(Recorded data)
[Start of Attachment]

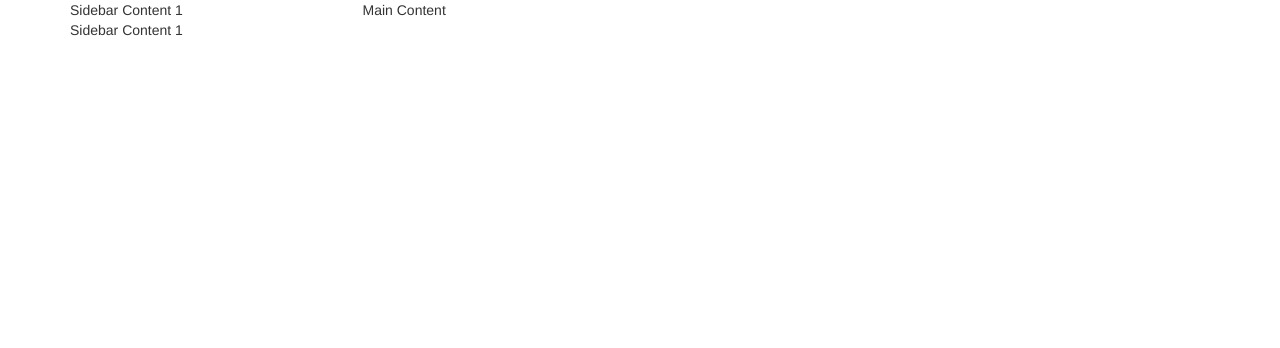
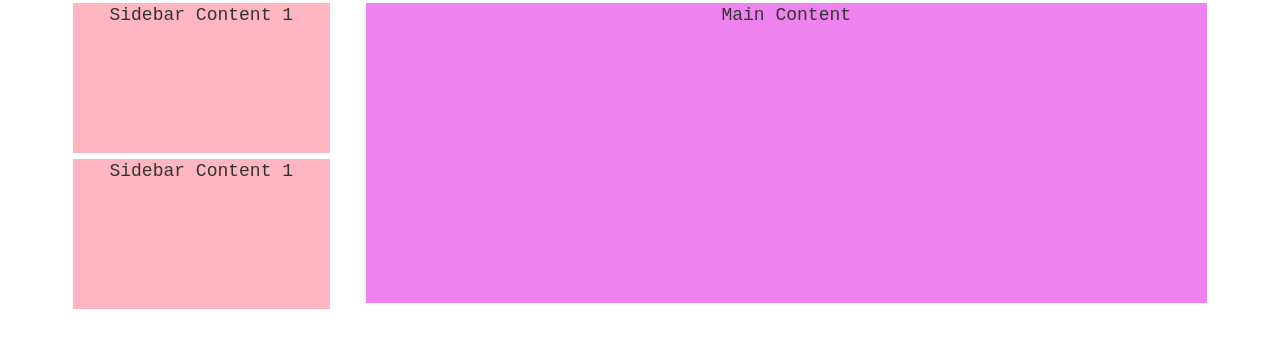
Before and after one commit to madhu74/Bootstrap_code_try, a plain HTML site: page Nesting of Rows and Columns.html in a window 1280 px wide. Drawn offline with nearby package versions, Linux system fonts and the light colour scheme.

Commit message:
Adding Style classes

```diff
--- a/CustomStyles.css
+++ b/CustomStyles.css
@@ -6,3 +6,21 @@
     font-family: FontAwesome, monospace;
     font-size: large;
 }
+
+.mainContent{
+    margin: 3px;
+    min-height: 300px;
+    background: violet;
+    text-align: center;
+    font-family: FontAwesome, monospace;
+    font-size: large;
+}
+
+.subContent{
+    margin: 3px;
+    min-height: 150px;
+    background: lightpink;
+    text-align: center;
+    font-family: FontAwesome, monospace;
+    font-size: large;
+}
```
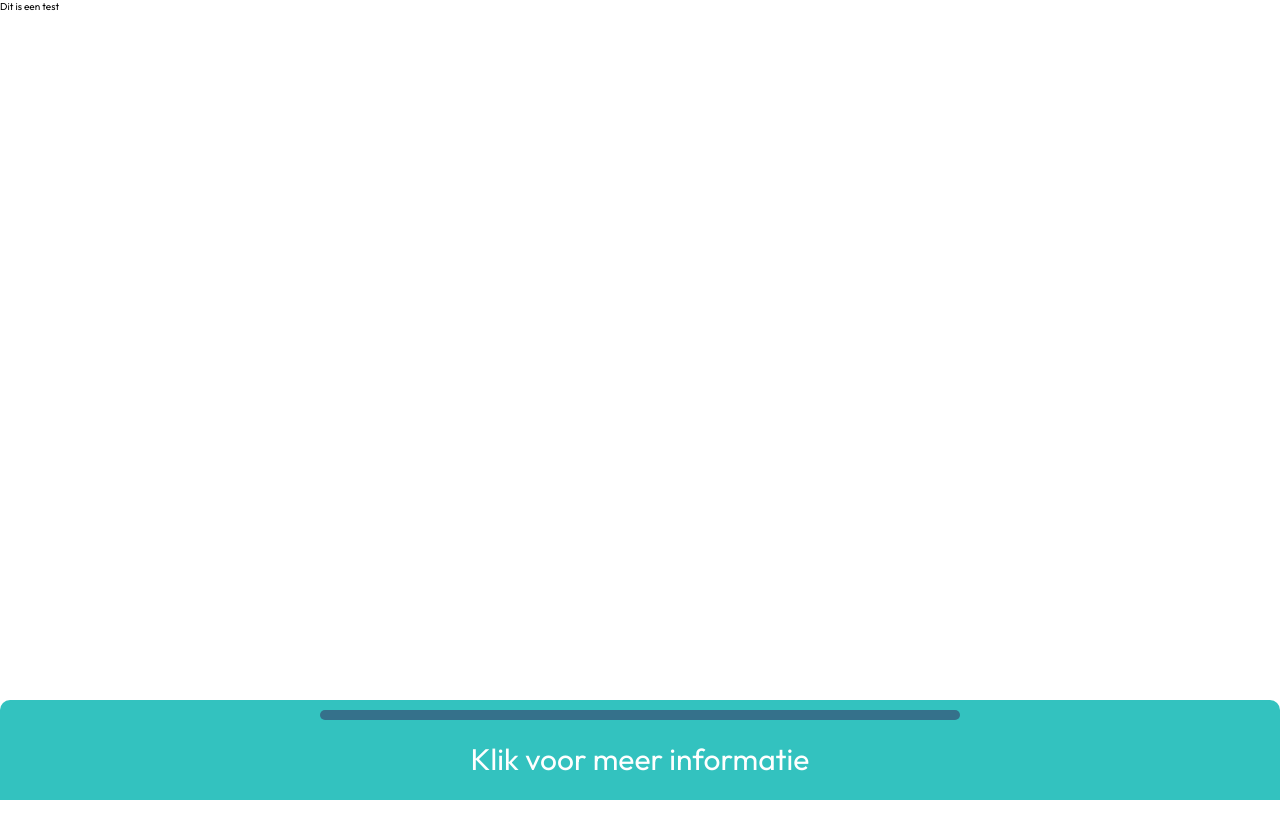
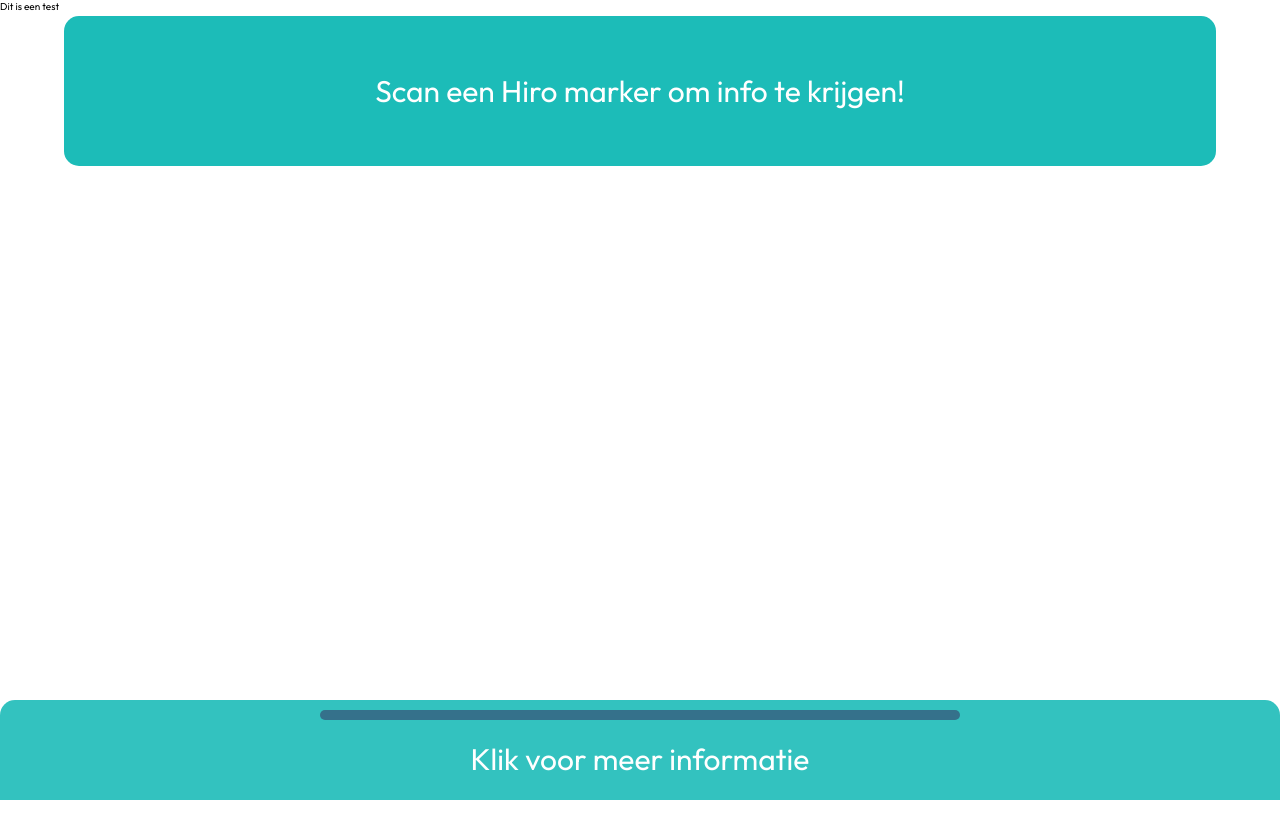
Before and after one commit to Maximus080111/IPMEDT3-AR, a plain HTML site: page index.html in a window 1280 px wide. Drawn offline with Linux system fonts and the light colour scheme.

Commit message:
tekstvlak bovenin toegevoegd voor informatie

```diff
--- a/CSS/style.css
+++ b/CSS/style.css
@@ -12,15 +12,26 @@ body {
     font-family: 'Outfit', sans-serif;
 }
 
-.button {
+.pop-up_top {
     position: absolute;
-    bottom: 0;
-    left: 0;
-    width: 100%;
-    height: 5em;
-    display: flex;
+    top: 2%;
+    left: 50%;
+    width: 90%;
+    height: 15rem;
+    transform: translateX(-50%);
+    background-color: #1CBCB8;
+    border-radius: 1.5rem;
+}
+
+.info_pop-up {
+    position: relative;
+    font-size: 3rem;;
+    top: 50%;
+    left: 50%;
+    transform: translate(-50%, -50%);
     justify-content: center;
-    align-items: center;
+    text-align: center;
+    color: white;
 }
 
 .menu_bottom {
@@ -32,7 +43,7 @@ body {
     display: flex;
     background-color: #1CBCB8;
     opacity: 0.9;
-    border-radius:  1rem 1rem 0rem 0rem;
+    border-radius:  1.5rem 1.5rem 0rem 0rem;
 }
 
 .menu_bottom_bar {
@@ -44,7 +55,6 @@ body {
     width: 50%;
     background-color: #1F617E;
     border-radius: 1rem;
-    text-decoration: none;
     border: none;
 }
 
@@ -52,7 +62,7 @@ body {
     position: relative;
     font-size: 3rem;
     color: white;
-    top:  90%;
+    bottom: 10%;
     left: 50%;
-    transform: translate(-50%, -50%);
+    transform: translate(-50%, 50%);
 }
--- a/index.html
+++ b/index.html
@@ -17,6 +17,9 @@
             <a-text>Dit is een test</a-text>
         </a-marker-camera>
     </a-scene>
+    <section class="pop-up_top">
+        <p class="info_pop-up"> Scan een Hiro marker om info te krijgen!</p>
+    </section>
     <section class="menu_bottom">
         <button class="menu_bottom_bar"></button>
         <p class="text_menu_bottom">Klik voor meer informatie</p>
```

[End of Attachment]

Print out the records in full and exactly, dropping every picture.

> [RESULT OF THE EXERCISE]
Before and after one commit to madhu74/Bootstrap_code_try, a plain HTML site: page Nesting of Rows and Columns.html in a window 1280 px wide. Drawn offline with nearby package versions, Linux system fonts and the light colour scheme.

Commit message:
Adding Style classes

```diff
--- a/CustomStyles.css
+++ b/CustomStyles.css
@@ -6,3 +6,21 @@
     font-family: FontAwesome, monospace;
     font-size: large;
 }
+
+.mainContent{
+    margin: 3px;
+    min-height: 300px;
+    background: violet;
+    text-align: center;
+    font-family: FontAwesome, monospace;
+    font-size: large;
+}
+
+.subContent{
+    margin: 3px;
+    min-height: 150px;
+    background: lightpink;
+    text-align: center;
+    font-family: FontAwesome, monospace;
+    font-size: large;
+}
```
Before and after one commit to Maximus080111/IPMEDT3-AR, a plain HTML site: page index.html in a window 1280 px wide. Drawn offline with Linux system fonts and the light colour scheme.

Commit message:
tekstvlak bovenin toegevoegd voor informatie

```diff
--- a/CSS/style.css
+++ b/CSS/style.css
@@ -12,15 +12,26 @@ body {
     font-family: 'Outfit', sans-serif;
 }
 
-.button {
+.pop-up_top {
     position: absolute;
-    bottom: 0;
-    left: 0;
-    width: 100%;
-    height: 5em;
-    display: flex;
+    top: 2%;
+    left: 50%;
+    width: 90%;
+    height: 15rem;
+    transform: translateX(-50%);
+    background-color: #1CBCB8;
+    border-radius: 1.5rem;
+}
+
+.info_pop-up {
+    position: relative;
+    font-size: 3rem;;
+    top: 50%;
+    left: 50%;
+    transform: translate(-50%, -50%);
     justify-content: center;
-    align-items: center;
+    text-align: center;
+    color: white;
 }
 
 .menu_bottom {
@@ -32,7 +43,7 @@ body {
     display: flex;
     background-color: #1CBCB8;
     opacity: 0.9;
-    border-radius:  1rem 1rem 0rem 0rem;
+    border-radius:  1.5rem 1.5rem 0rem 0rem;
 }
 
 .menu_bottom_bar {
@@ -44,7 +55,6 @@ body {
     width: 50%;
     background-color: #1F617E;
     border-radius: 1rem;
-    text-decoration: none;
     border: none;
 }
 
@@ -52,7 +62,7 @@ body {
     position: relative;
     font-size: 3rem;
     color: white;
-    top:  90%;
+    bottom: 10%;
     left: 50%;
-    transform: translate(-50%, -50%);
+    transform: translate(-50%, 50%);
 }
--- a/index.html
+++ b/index.html
@@ -17,6 +17,9 @@
             <a-text>Dit is een test</a-text>
         </a-marker-camera>
     </a-scene>
+    <section class="pop-up_top">
+        <p class="info_pop-up"> Scan een Hiro marker om info te krijgen!</p>
+    </section>
     <section class="menu_bottom">
         <button class="menu_bottom_bar"></button>
         <p class="text_menu_bottom">Klik voor meer informatie</p>
```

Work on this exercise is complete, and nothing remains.